··· RECORDS SHOWN
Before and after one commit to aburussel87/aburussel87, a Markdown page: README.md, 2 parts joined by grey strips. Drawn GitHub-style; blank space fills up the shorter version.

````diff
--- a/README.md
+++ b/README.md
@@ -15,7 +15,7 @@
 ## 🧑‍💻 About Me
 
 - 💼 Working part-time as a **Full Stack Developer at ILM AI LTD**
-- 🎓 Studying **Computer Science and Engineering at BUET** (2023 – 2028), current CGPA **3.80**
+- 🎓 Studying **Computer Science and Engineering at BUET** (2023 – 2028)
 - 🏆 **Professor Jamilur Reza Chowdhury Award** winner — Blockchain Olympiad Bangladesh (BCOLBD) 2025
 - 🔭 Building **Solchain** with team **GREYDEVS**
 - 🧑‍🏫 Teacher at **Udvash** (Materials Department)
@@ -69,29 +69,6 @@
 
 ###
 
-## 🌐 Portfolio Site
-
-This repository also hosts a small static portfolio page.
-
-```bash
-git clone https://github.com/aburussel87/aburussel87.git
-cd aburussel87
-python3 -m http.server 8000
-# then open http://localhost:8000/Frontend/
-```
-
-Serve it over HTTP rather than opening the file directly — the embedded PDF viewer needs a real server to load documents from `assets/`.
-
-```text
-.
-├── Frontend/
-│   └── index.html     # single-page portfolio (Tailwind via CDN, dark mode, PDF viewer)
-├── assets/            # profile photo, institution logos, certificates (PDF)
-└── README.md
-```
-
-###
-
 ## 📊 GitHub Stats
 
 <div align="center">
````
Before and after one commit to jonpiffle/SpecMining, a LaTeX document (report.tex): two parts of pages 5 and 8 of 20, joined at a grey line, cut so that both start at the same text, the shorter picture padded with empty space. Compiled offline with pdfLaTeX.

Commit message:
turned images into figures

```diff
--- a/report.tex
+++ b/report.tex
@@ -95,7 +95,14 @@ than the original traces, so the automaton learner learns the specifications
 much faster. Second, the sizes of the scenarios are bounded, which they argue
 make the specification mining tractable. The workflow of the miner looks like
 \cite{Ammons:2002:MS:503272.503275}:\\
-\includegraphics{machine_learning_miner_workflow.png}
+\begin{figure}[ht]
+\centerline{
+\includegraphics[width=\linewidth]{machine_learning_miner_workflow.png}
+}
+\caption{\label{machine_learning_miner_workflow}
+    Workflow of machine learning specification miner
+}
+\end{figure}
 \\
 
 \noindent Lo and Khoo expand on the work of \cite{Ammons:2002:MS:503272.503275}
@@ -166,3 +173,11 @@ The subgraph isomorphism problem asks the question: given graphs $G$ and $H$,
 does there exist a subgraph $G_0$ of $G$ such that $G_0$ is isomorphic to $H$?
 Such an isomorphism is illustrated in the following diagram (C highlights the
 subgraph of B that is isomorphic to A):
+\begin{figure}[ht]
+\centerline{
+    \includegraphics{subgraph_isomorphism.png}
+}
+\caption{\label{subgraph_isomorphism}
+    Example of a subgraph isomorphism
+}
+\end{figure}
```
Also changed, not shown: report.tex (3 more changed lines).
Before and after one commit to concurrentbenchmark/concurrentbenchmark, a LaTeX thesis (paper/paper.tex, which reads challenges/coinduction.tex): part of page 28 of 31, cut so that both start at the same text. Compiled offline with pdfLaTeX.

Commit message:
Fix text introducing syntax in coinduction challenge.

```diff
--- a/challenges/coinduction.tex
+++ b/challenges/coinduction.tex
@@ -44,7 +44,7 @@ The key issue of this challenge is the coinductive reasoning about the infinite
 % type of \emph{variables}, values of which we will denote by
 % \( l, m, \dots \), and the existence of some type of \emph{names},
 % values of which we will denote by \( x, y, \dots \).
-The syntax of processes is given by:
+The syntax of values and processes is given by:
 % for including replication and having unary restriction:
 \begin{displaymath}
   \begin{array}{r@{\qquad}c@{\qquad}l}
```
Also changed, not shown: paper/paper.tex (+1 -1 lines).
······
**EXERCISE INSTRUCTIONS**
Retype each entry exactly.

**SOLUTION FOR THIS EXERCISE**
Before and after one commit to aburussel87/aburussel87, a Markdown page: README.md, 2 parts joined by grey strips. Drawn GitHub-style; blank space fills up the shorter version.

````diff
--- a/README.md
+++ b/README.md
@@ -15,7 +15,7 @@
 ## 🧑‍💻 About Me
 
 - 💼 Working part-time as a **Full Stack Developer at ILM AI LTD**
-- 🎓 Studying **Computer Science and Engineering at BUET** (2023 – 2028), current CGPA **3.80**
+- 🎓 Studying **Computer Science and Engineering at BUET** (2023 – 2028)
 - 🏆 **Professor Jamilur Reza Chowdhury Award** winner — Blockchain Olympiad Bangladesh (BCOLBD) 2025
 - 🔭 Building **Solchain** with team **GREYDEVS**
 - 🧑‍🏫 Teacher at **Udvash** (Materials Department)
@@ -69,29 +69,6 @@
 
 ###
 
-## 🌐 Portfolio Site
-
-This repository also hosts a small static portfolio page.
-
-```bash
-git clone https://github.com/aburussel87/aburussel87.git
-cd aburussel87
-python3 -m http.server 8000
-# then open http://localhost:8000/Frontend/
-```
-
-Serve it over HTTP rather than opening the file directly — the embedded PDF viewer needs a real server to load documents from `assets/`.
-
-```text
-.
-├── Frontend/
-│   └── index.html     # single-page portfolio (Tailwind via CDN, dark mode, PDF viewer)
-├── assets/            # profile photo, institution logos, certificates (PDF)
-└── README.md
-```
-
-###
-
 ## 📊 GitHub Stats
 
 <div align="center">
````
Before and after one commit to jonpiffle/SpecMining, a LaTeX document (report.tex): two parts of pages 5 and 8 of 20, joined at a grey line, cut so that both start at the same text, the shorter picture padded with empty space. Compiled offline with pdfLaTeX.

Commit message:
turned images into figures

```diff
--- a/report.tex
+++ b/report.tex
@@ -95,7 +95,14 @@ than the original traces, so the automaton learner learns the specifications
 much faster. Second, the sizes of the scenarios are bounded, which they argue
 make the specification mining tractable. The workflow of the miner looks like
 \cite{Ammons:2002:MS:503272.503275}:\\
-\includegraphics{machine_learning_miner_workflow.png}
+\begin{figure}[ht]
+\centerline{
+\includegraphics[width=\linewidth]{machine_learning_miner_workflow.png}
+}
+\caption{\label{machine_learning_miner_workflow}
+    Workflow of machine learning specification miner
+}
+\end{figure}
 \\
 
 \noindent Lo and Khoo expand on the work of \cite{Ammons:2002:MS:503272.503275}
@@ -166,3 +173,11 @@ The subgraph isomorphism problem asks the question: given graphs $G$ and $H$,
 does there exist a subgraph $G_0$ of $G$ such that $G_0$ is isomorphic to $H$?
 Such an isomorphism is illustrated in the following diagram (C highlights the
 subgraph of B that is isomorphic to A):
+\begin{figure}[ht]
+\centerline{
+    \includegraphics{subgraph_isomorphism.png}
+}
+\caption{\label{subgraph_isomorphism}
+    Example of a subgraph isomorphism
+}
+\end{figure}
```
Also changed, not shown: report.tex (3 more changed lines).
Before and after one commit to concurrentbenchmark/concurrentbenchmark, a LaTeX thesis (paper/paper.tex, which reads challenges/coinduction.tex): part of page 28 of 31, cut so that both start at the same text. Compiled offline with pdfLaTeX.

Commit message:
Fix text introducing syntax in coinduction challenge.

```diff
--- a/challenges/coinduction.tex
+++ b/challenges/coinduction.tex
@@ -44,7 +44,7 @@ The key issue of this challenge is the coinductive reasoning about the infinite
 % type of \emph{variables}, values of which we will denote by
 % \( l, m, \dots \), and the existence of some type of \emph{names},
 % values of which we will denote by \( x, y, \dots \).
-The syntax of processes is given by:
+The syntax of values and processes is given by:
 % for including replication and having unary restriction:
 \begin{displaymath}
   \begin{array}{r@{\qquad}c@{\qquad}l}
```
Also changed, not shown: paper/paper.tex (+1 -1 lines).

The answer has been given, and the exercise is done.